Supported by grants G9623693N and G0500791 from the UK Medical Research Council, the Neuroscience Research Charitable Trust and by a research lectureship from the Priory Hospitals. AEV was supported by the Medical Research Council grant number G0802366. Support for genotyping was from NIMH grants MH062137 and MH067288. We would like to thank the Manic Depression Fellowship (MDF) and their members for help with the collection of patient samples. We would like to thank the International Schizophrenia Consortium (ISC) for their help in genotyping the UCL schizophrenia cases.
Footnotes
This is a PDF file of an unedited manuscript that has been accepted for publication. As a service to our customers we are providing this early version of the manuscript. The manuscript will undergo copyediting, typesetting, and review of the resulting proof before it is published in its final citable form. Please note that during the production process errors may be discovered which could affect the content, and all legal disclaimers that apply to the journal pertain.
  • Bass NJ, Datta SR, McQuillin A, Puri V, Choudhury K, Thirumalai S, et al. Evidence for the association of the DAOA (G72) gene with schizophrenia and bipolar disorder but not for the association of the DAO gene with schizophrenia. Behav Brain Funct. 2009;5:28. [PMC free article] [PubMed]
  • Curtis D, Vine AE, Knight J. A pragmatic suggestion for dealing with results for candidate genes obtained from genome wide association studies. BMC Genet. 2007;8:20. [PMC free article] [PubMed]
  • Datta SR, McQuillin A, Rizig M, Blaveri E, Thirumalai S, Kalsi G, et al. A threonine to isoleucine missense mutation in the pericentriolar material 1 gene is strongly associated with schizophrenia. Mol Psychiatry. 2008 [PubMed]
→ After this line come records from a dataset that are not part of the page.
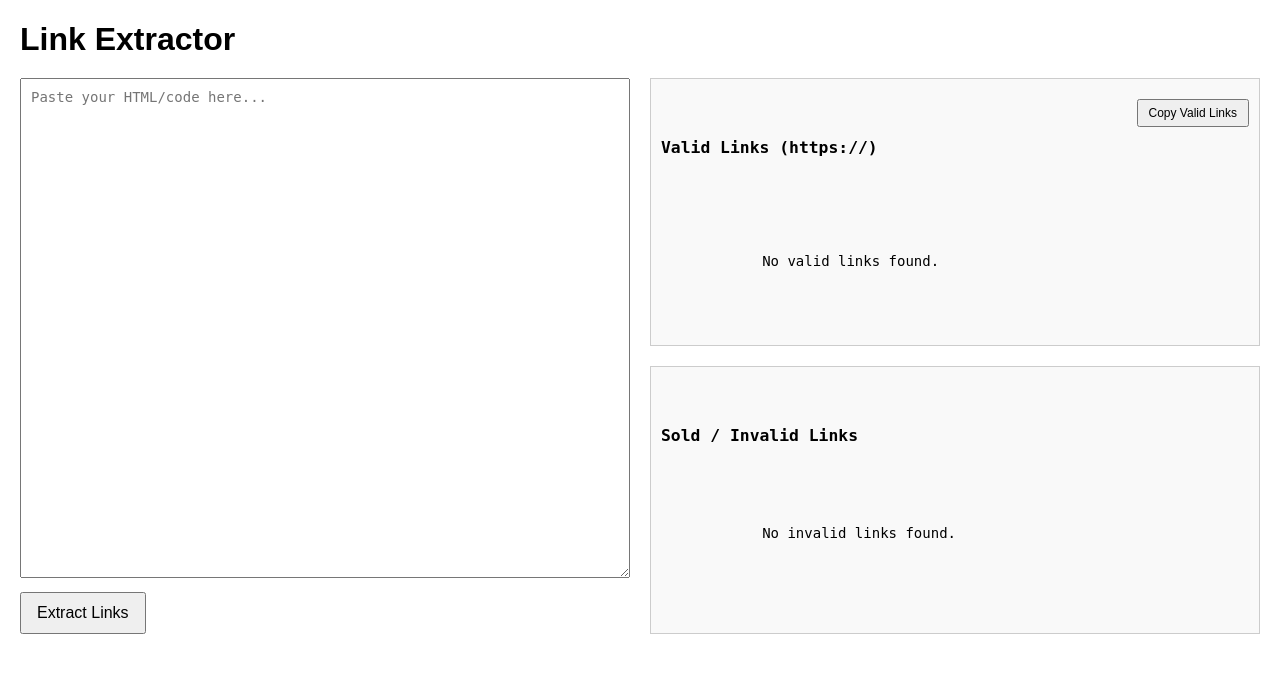
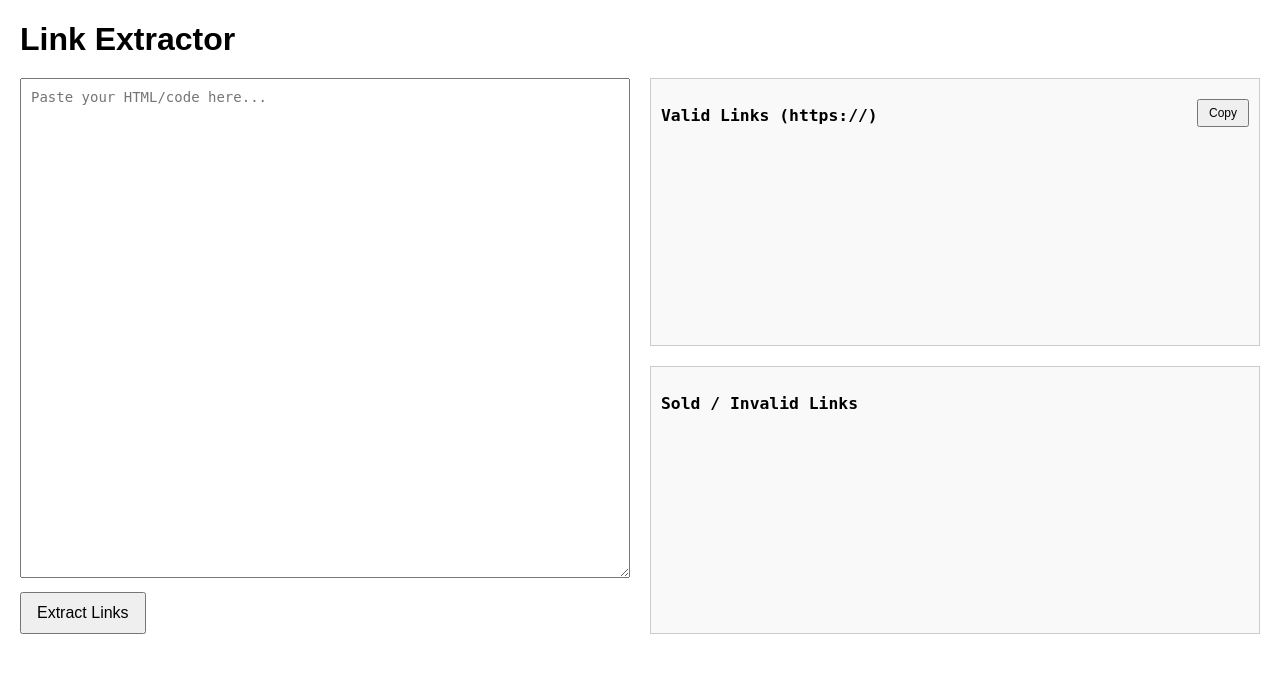
Before and after one commit to jake2code123/pcm-tools, a Flask app: page /link-extractor in a window 1280 px wide. Shown: the top 673 px of the page. Run offline with Flask 3, Linux system fonts and the light colour scheme.

Commit message:
Fix link extractor validation logic and HTML sync

```diff
--- a/app.py
+++ b/app.py
@@ -5,63 +5,83 @@ import re
 
 app = Flask(__name__)
 
-# Regex pattern for detecting sold listings
-SOLD_PATTERN = re.compile(r"sorry[,!\s]*that ad is no longer available", re.I)
+# Sold message pattern (robust to spacing & punctuation)
+SOLD_PATTERN = re.compile(
+    r"sorry[,!\s]*that ad is no longer available",
+    re.IGNORECASE
+)
+
+HEADERS = {
+    "User-Agent": (
+        "Mozilla/5.0 (Windows NT 10.0; Win64; x64) "
+        "AppleWebKit/537.36 (KHTML, like Gecko) "
+        "Chrome/120.0.0.0 Safari/537.36"
+    )
+}
+
 
 def extract_links(html):
-    """Extract all unique https:// links from pasted HTML/code."""
-    soup = BeautifulSoup(html, 'html.parser')
+    """Extract unique https:// links from pasted HTML"""
+    soup = BeautifulSoup(html, "html.parser")
     links = set()
-    for a in soup.find_all('a', href=True):
-        href = a['href'].strip()
+
+    for a in soup.find_all("a", href=True):
+        href = a["href"].strip()
         if href.startswith("https://"):
             links.add(href)
-    return links
+
+    return sorted(links)
+
 
 def check_links(links):
-    """Fetch each link and determine if it is valid or sold."""
-    valid_links = set()
-    invalid_links = set()
+    """Check which links are valid vs sold"""
+    valid_links = []
+    invalid_links = []
 
     for link in links:
         try:
-            response = requests.get(link, timeout=10)
+            response = requests.get(
+                link,
+                headers=HEADERS,
+                timeout=15
+            )
+
+            # Normalize page text (important!)
             page_text = " ".join(response.text.lower().split())
+
             if SOLD_PATTERN.search(page_text):
-                invalid_links.add(link)
+                invalid_links.append(link)
             else:
-                valid_links.add(link)
+                valid_links.append(link)
+
         except Exception:
-            # Retry once on transient error
-            try:
-                response = requests.get(link, timeout=10)
-                page_text = " ".join(response.text.lower().split())
-                if SOLD_PATTERN.search(page_text):
-                    invalid_links.add(link)
-                else:
-                    valid_links.add(link)
-            except:
-                invalid_links.add(link)
+            # Network errors → invalid
+            invalid_links.append(link)
 
-    return sorted(valid_links), sorted(invalid_links)
+    return valid_links, invalid_links
 
-@app.route('/')
+
+@app.route("/")
 def home():
-    return render_template('index.html')
+    return render_template("index.html")
 
-@app.route('/link-extractor', methods=['GET', 'POST'])
+
+@app.route("/link-extractor", methods=["GET", "POST"])
 def link_extractor():
     valid_links = []
     invalid_links = []
 
-    if request.method == 'POST':
-        input_text = request.form.get('input_text', '')
+    if request.method == "POST":
+        input_text = request.form.get("input_text", "")
         links = extract_links(input_text)
         valid_links, invalid_links = check_links(links)
 
-    return render_template('link-extractor.html',
-                           valid_links=valid_links,
-                           invalid_links=invalid_links)
+    return render_template(
+        "link-extractor.html",
+        valid_links=valid_links,
+        invalid_links=invalid_links
+    )
 
-if __name__ == '__main__':
-    app.run(debug=True)
+
+if __name__ == "__main__":
+    app.run(host="0.0.0.0", port=5000)
--- a/templates/link-extractor.html
+++ b/templates/link-extractor.html
@@ -4,64 +4,130 @@
   <meta charset="UTF-8">
   <meta name="viewport" content="width=device-width, initial-scale=1.0">
   <title>Link Extractor - PCM Tools</title>
+
   <style>
-    body { font-family: Arial, sans-serif; margin: 20px; }
-    h1 { margin-bottom: 20px; }
-    .container { display: flex; gap: 20px; }
-    .input-box { flex: 1; }
-    textarea { width: 100%; height: 500px; padding: 10px; font-family: monospace; font-size: 14px; box-sizing: border-box; }
-    .output-boxes { flex: 1; display: flex; flex-direction: column; gap: 20px; }
-    .output-box { flex: 1; border: 1px solid #ccc; padding: 10px; overflow-y: auto; background: #f9f9f9; white-space: pre-wrap; font-family: monospace; font-size: 14px; position: relative; }
-    button { margin-top: 10px; padding: 10px 15px; font-size: 16px; cursor: pointer; }
-    .copy-btn { position: absolute; top: 10px; right: 10px; font-size: 12px; padding: 5px 10px; cursor: pointer; }
+    body {
+      font-family: Arial, sans-serif;
+      margin: 20px;
+    }
+
+    h1 {
+      margin-bottom: 20px;
+    }
+
+    .container {
+      display: flex;
+      gap: 20px;
+    }
+
+    .input-box {
+      flex: 1;
+    }
+
+    textarea {
+      width: 100%;
+      height: 500px;
+      padding: 10px;
+      font-family: monospace;
+      font-size: 14px;
+      box-sizing: border-box;
+    }
+
+    .output-boxes {
+      flex: 1;
+      display: flex;
+      flex-direction: column;
+      gap: 20px;
+    }
+
+    .output-box {
+      flex: 1;
+      border: 1px solid #ccc;
+      padding: 10px;
+      background: #f9f9f9;
+      overflow-y: auto;
+      font-family: monospace;
+      font-size: 14px;
+      position: relative;
+    }
+
+    button {
+      margin-top: 10px;
+      padding: 10px 15px;
+      font-size: 16px;
+      cursor: pointer;
+    }
+
+    .copy-btn {
+      position: absolute;
+      top: 10px;
+      right: 10px;
+      font-size: 12px;
+      padding: 5px 10px;
+      cursor: pointer;
+    }
   </style>
 </head>
+
 <body>
   <h1>Link Extractor</h1>
+
   <div class="container">
+    <!-- INPUT -->
     <div class="input-box">
       <form method="POST" action="/link-extractor">
-        <textarea name="input_text" placeholder="Paste your HTML/code here...">{{ request.form.get('input_text', '') }}</textarea>
+        <textarea
+          name="input_text"
+          placeholder="Paste your HTML/code here..."
+        >{{ request.form.input_text or '' }}</textarea>
+
         <button type="submit">Extract Links</button>
       </form>
     </div>
 
+    <!-- OUTPUT -->
     <div class="output-boxes">
-      <div class="output-box" id="valid-box">
+
+      <!-- VALID -->
+      <div class="output-box">
         <h3>Valid Links (https://)</h3>
-        <button class="copy-btn" onclick="copyValid()">Copy Valid Links</button>
+        <button class="copy-btn" onclick="copyValid()">Copy</button>
+
         <div id="valid-links">
-          {% if valid_links %}
+          {% if valid_links and valid_links|length > 0 %}
             {% for link in valid_links %}
               {{ link }}<br>
             {% endfor %}
-          {% else %}
-            No valid links found.
           {% endif %}
         </div>
       </div>
-      <div class="output-box" id="invalid-box">
+
+      <!-- INVALID -->
+      <div class="output-box">
         <h3>Sold / Invalid Links</h3>
+
         <div id="invalid-links">
-          {% if invalid_links %}
+          {% if invalid_links and invalid_links|length > 0 %}
             {% for link in invalid_links %}
               {{ link }}<br>
             {% endfor %}
-          {% else %}
-            No invalid links found.
           {% endif %}
         </div>
       </div>
+
     </div>
   </div>
 
   <script>
     function copyValid() {
-      const text = document.getElementById('valid-links').innerText.trim();
-      if (!text) return alert("No valid links to copy.");
+      const text = document.getElementById("valid-links").innerText.trim();
+      if (!text) {
+        alert("No valid links to copy.");
+        return;
+      }
       navigator.clipboard.writeText(text)
-        .then(() => alert("Valid links copied to clipboard!"))
-        .catch(err => alert("Failed to copy: " + err));
+        .then(() => alert("Copied!"))
+        .catch(() => alert("Copy failed."));
     }
   </script>
 </body>
```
  • Ferreira MA, O’Donovan MC, Meng YA, Jones IR, Ruderfer DM, Jones L, et al. Collaborative genome-wide association analysis supports a role for ANK3 and CACNA1C in bipolar disorder. Nat Genet. 2008;40(9):1056–8. [PMC free article] [PubMed]
  • Hennah W, Thomson P, McQuillin A, Bass N, Loukola A, Anjorin A, et al. DISC1 association, heterogeneity and interplay in schizophrenia and bipolar disorder. Mol Psychiatry. 2009;14(9):865–73. [PubMed]
  • ISC Rare chromosomal deletions and duplications increase risk of schizophrenia. Nature. 2008;455(7210):237–41. [PubMed]
  • Keers R, Farmer AE, Aitchison KJ. Extracting a needle from a haystack: reanalysis of whole genome data reveals a readily translatable finding. Psychol Med. 2009;39(8):1231–5. [PubMed]
  • McQuillin A, Bass NJ, Choudhury K, Puri V, Kosmin M, Lawrence J, et al. Case-control studies show that a non-conservative amino-acid change from a glutamine to arginine in the P2RX7 purinergic receptor protein is associated with both bipolar- and unipolar-affective disorders. Mol Psychiatry. 2009;14(6):614–20. [PubMed]
  • Moskvina V, Craddock N, Holmans P, Nikolov I, Pahwa JS, Green E, et al. Gene-wide analyses of genome-wide association data sets: evidence for multiple common risk alleles for schizophrenia and bipolar disorder and for overlap in genetic risk. Mol Psychiatry. 2009;14(3):252–60. [PubMed]
  • Nyegaard M, Severinsen JE, Als TD, Hedemand A, Straarup S, Nordentoft M, et al. Support of association between BRD1 and both schizophrenia and bipolar affective disorder. Am J Med Genet B Neuropsychiatr Genet. 2009 [PubMed]
  • Pimm J, McQuillin A, Thirumalai S, Lawrence J, Quested D, Bass N, et al. The Epsin 4 gene on chromosome 5q, which encodes the clathrin-associated protein enthoprotin, is involved in the genetic susceptibility to schizophrenia. Am J Hum Genet. 2005;76(5):902–7. [PubMed]
  • Purcell SM, Wray NR, Stone JL, Visscher PM, O’Donovan MC, Sullivan PF, et al. Common polygenic variation contributes to risk of schizophrenia and bipolar disorder. Nature. 2009;460(7256):748–52. [PubMed]
  • Sklar P, Smoller JW, Fan J, Ferreira MA, Perlis RH, Chambert K, et al. Whole-genome association study of bipolar disorder. Mol Psychiatry. 2008;13(6):558–69. [PubMed]
  • UCSC UCSC browser: genome.ucsc.edu. from http://genome.ucsc.edu/cgi-bin/hgGateway.